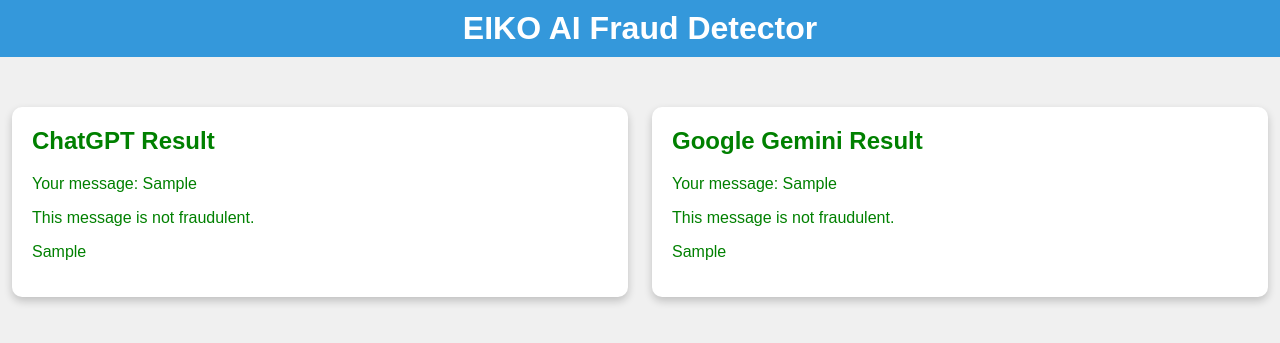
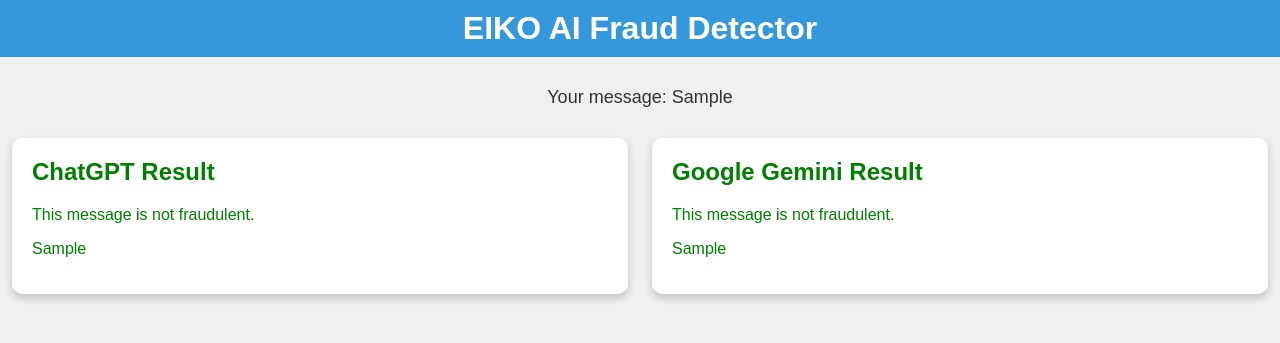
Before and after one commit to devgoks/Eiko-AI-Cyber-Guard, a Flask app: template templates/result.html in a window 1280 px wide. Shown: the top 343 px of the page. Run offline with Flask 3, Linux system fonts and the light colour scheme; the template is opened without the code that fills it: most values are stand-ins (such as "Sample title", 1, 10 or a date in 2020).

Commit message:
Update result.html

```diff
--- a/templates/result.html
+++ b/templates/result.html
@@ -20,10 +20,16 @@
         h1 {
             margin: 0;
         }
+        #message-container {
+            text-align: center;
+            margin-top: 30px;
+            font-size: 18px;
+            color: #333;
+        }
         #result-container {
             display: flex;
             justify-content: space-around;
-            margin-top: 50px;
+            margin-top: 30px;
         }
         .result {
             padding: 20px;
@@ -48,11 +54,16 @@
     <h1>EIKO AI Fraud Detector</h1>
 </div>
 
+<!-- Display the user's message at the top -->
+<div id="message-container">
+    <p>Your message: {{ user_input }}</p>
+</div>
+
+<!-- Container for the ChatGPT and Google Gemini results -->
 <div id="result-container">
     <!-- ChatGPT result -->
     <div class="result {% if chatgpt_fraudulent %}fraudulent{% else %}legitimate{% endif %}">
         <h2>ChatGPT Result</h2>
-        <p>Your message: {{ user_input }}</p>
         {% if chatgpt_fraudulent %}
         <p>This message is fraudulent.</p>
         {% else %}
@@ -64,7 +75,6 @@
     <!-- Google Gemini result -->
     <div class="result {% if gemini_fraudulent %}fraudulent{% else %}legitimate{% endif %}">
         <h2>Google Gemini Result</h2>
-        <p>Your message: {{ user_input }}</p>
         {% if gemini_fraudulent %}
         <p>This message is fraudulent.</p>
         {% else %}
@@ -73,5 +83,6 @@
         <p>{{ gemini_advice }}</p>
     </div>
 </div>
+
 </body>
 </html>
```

-------------------------

▸ **Activity**: From the first line above to the last, reproduce the records exactly but without the pictures.

▸ **Exercise result**:
Before and after one commit to devgoks/Eiko-AI-Cyber-Guard, a Flask app: template templates/result.html in a window 1280 px wide. Shown: the top 343 px of the page. Run offline with Flask 3, Linux system fonts and the light colour scheme; the template is opened without the code that fills it: most values are stand-ins (such as "Sample title", 1, 10 or a date in 2020).

Commit message:
Update result.html

```diff
--- a/templates/result.html
+++ b/templates/result.html
@@ -20,10 +20,16 @@
         h1 {
             margin: 0;
         }
+        #message-container {
+            text-align: center;
+            margin-top: 30px;
+            font-size: 18px;
+            color: #333;
+        }
         #result-container {
             display: flex;
             justify-content: space-around;
-            margin-top: 50px;
+            margin-top: 30px;
         }
         .result {
             padding: 20px;
@@ -48,11 +54,16 @@
     <h1>EIKO AI Fraud Detector</h1>
 </div>
 
+<!-- Display the user's message at the top -->
+<div id="message-container">
+    <p>Your message: {{ user_input }}</p>
+</div>
+
+<!-- Container for the ChatGPT and Google Gemini results -->
 <div id="result-container">
     <!-- ChatGPT result -->
     <div class="result {% if chatgpt_fraudulent %}fraudulent{% else %}legitimate{% endif %}">
         <h2>ChatGPT Result</h2>
-        <p>Your message: {{ user_input }}</p>
         {% if chatgpt_fraudulent %}
         <p>This message is fraudulent.</p>
         {% else %}
@@ -64,7 +75,6 @@
     <!-- Google Gemini result -->
     <div class="result {% if gemini_fraudulent %}fraudulent{% else %}legitimate{% endif %}">
         <h2>Google Gemini Result</h2>
-        <p>Your message: {{ user_input }}</p>
         {% if gemini_fraudulent %}
         <p>This message is fraudulent.</p>
         {% else %}
@@ -73,5 +83,6 @@
         <p>{{ gemini_advice }}</p>
     </div>
 </div>
+
 </body>
 </html>
```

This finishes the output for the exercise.